With respect to the question of some offenses being unforgivable, that is for the injured party to decide. Murder, rape, torture–all terrible–still permit the possibility of forgiveness if it is in the capacity of the afflicted to give it. The same answer would apply to the question of having a different standard for the behavior of one person than for another. We all do this in practice, accepting the failures and misbehavior of those we love when we aren’t so generous with a stranger who does exactly the same thing; and we often let things go without apology.

Forgiveness, however, is not the same as forgetting. If you have been injured, it is most often worth remembering who did what to you, lest you put yourself at risk of being hurt once again. Nor does forgiveness require that you continue your relationship with the person who harmed you; it is sometimes good judgment to forgive the person at the same time that you end the relationship with him.
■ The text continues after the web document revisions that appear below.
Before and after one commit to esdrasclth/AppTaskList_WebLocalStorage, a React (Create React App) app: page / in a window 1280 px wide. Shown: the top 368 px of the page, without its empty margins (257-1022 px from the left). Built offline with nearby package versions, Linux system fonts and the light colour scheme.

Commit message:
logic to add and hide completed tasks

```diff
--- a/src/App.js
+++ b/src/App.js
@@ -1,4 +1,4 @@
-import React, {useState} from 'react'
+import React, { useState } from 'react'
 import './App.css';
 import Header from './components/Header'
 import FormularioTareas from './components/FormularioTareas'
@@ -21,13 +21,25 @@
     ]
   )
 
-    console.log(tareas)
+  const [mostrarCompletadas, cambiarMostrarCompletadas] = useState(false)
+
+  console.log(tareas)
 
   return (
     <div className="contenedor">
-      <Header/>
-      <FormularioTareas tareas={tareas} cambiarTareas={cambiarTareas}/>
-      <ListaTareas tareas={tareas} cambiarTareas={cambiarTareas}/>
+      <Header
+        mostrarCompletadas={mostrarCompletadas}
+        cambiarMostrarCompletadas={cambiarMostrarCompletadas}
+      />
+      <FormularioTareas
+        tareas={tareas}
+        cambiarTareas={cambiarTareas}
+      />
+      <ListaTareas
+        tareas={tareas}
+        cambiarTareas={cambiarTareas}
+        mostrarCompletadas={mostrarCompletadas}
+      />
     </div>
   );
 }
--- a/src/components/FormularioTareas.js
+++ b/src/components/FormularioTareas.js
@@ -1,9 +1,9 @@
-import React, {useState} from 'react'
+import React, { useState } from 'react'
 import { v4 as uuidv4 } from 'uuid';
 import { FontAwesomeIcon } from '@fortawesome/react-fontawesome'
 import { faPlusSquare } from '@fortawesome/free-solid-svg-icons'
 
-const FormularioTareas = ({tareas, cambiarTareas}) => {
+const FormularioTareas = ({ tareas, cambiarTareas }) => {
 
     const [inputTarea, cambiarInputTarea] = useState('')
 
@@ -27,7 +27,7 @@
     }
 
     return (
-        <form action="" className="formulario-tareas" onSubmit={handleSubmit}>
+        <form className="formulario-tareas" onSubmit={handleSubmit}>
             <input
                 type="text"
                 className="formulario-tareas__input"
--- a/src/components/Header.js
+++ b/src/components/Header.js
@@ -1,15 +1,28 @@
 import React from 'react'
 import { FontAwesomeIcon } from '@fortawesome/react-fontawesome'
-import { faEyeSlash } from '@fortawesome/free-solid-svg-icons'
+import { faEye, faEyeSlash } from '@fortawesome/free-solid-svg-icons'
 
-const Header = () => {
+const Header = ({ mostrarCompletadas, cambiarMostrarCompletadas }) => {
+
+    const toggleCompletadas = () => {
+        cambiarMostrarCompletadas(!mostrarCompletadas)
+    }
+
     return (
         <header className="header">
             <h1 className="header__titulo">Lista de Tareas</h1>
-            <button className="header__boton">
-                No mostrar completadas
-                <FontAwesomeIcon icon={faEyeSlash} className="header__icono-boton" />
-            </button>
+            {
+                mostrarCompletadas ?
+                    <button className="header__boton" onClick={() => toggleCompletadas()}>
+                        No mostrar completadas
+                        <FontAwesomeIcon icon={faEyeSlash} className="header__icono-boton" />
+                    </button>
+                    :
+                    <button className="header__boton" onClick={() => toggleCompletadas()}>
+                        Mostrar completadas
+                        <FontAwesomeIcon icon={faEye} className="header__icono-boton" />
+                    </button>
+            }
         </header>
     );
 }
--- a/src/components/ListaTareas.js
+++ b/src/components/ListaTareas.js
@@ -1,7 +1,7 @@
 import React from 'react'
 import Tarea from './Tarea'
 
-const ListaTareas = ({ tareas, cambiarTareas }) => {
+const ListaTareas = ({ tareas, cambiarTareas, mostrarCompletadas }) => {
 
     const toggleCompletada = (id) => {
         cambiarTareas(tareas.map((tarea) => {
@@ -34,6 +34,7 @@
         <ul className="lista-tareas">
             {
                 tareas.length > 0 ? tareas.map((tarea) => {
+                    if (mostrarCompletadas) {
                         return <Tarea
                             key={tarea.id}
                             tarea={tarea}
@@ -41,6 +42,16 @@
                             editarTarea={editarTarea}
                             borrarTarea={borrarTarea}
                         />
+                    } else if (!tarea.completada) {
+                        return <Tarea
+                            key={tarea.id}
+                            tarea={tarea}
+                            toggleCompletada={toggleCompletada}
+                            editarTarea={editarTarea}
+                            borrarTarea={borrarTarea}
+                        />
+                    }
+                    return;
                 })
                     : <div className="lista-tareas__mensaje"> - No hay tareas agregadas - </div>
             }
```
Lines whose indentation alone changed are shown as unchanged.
Relationships are messy and we all can do better and be kinder. Many people have trouble telling others when their actions have caused an injury. The victim can suffer silently or in grumbling discontent, and passive-aggressively try to pay-back the injurer in some indirect fashion. Often, the hurt that the injurer caused is inadvertent and might be easily remedied if the one who has done the harm is told gently but firmly that he caused unhappiness.

Of course, some relationships, if they regularly cause injury, can be quickly dispensed with at little cost. But for those closest to us, we usually will suffer more and longer before limiting contact or severing the bond with that individual. And contact with parents or siblings, for example, cannot be replaced. So, for most of us, we will usually put up with some measure of unhappiness in order to keep a place in our lives for even the unrepentant relative. And, in part, it depends on how much one is willing to put up with.

There is at least one additional very important and useful reason to forgive. It follows from the old Italian expression, “If you want revenge, you should dig two graves (one for yourself and one for the object of your revenge).” The point here is that carrying anger is costly and letting go of that anger might allow you to be happier and more at ease in the rest of your life.

But, be careful not to let go automatically and too soon. Anger is often a necessary part of getting over an injury. While it doesn’t always have to be expressed at someone else, neither is turning the other cheek invariably the best policy for your psychological well-being. Writing about your feelings will oft-times help, and talking to a friend or counselor can be useful. But once you are through the stage of anger, forgiveness is at least a possibility.

Still another reason for accepting an apology and forgiving is that the relationship can be continued and sometimes improved by the act of mutual understanding that is involved. Life is full of disagreements and differences, in addition to unintentionally hurt feelings. Those parties who can survive conflicts, communicate about them, and come to a point of acceptance, understanding, and appreciation often are bonded together more strongly by the experience.

It takes maturity to know when to ignore something and when, instead, to confront the person who has injured you. Most things probably aren’t worth the trouble of a conflict, lest one always be fighting and accusing others. Best to wait for a cool and calm moment to decide whether confrontation is worth it, than to act in the over-heated instant. That is nothing more than common sense.

But, as a wise man once said, common sense is rather uncommon.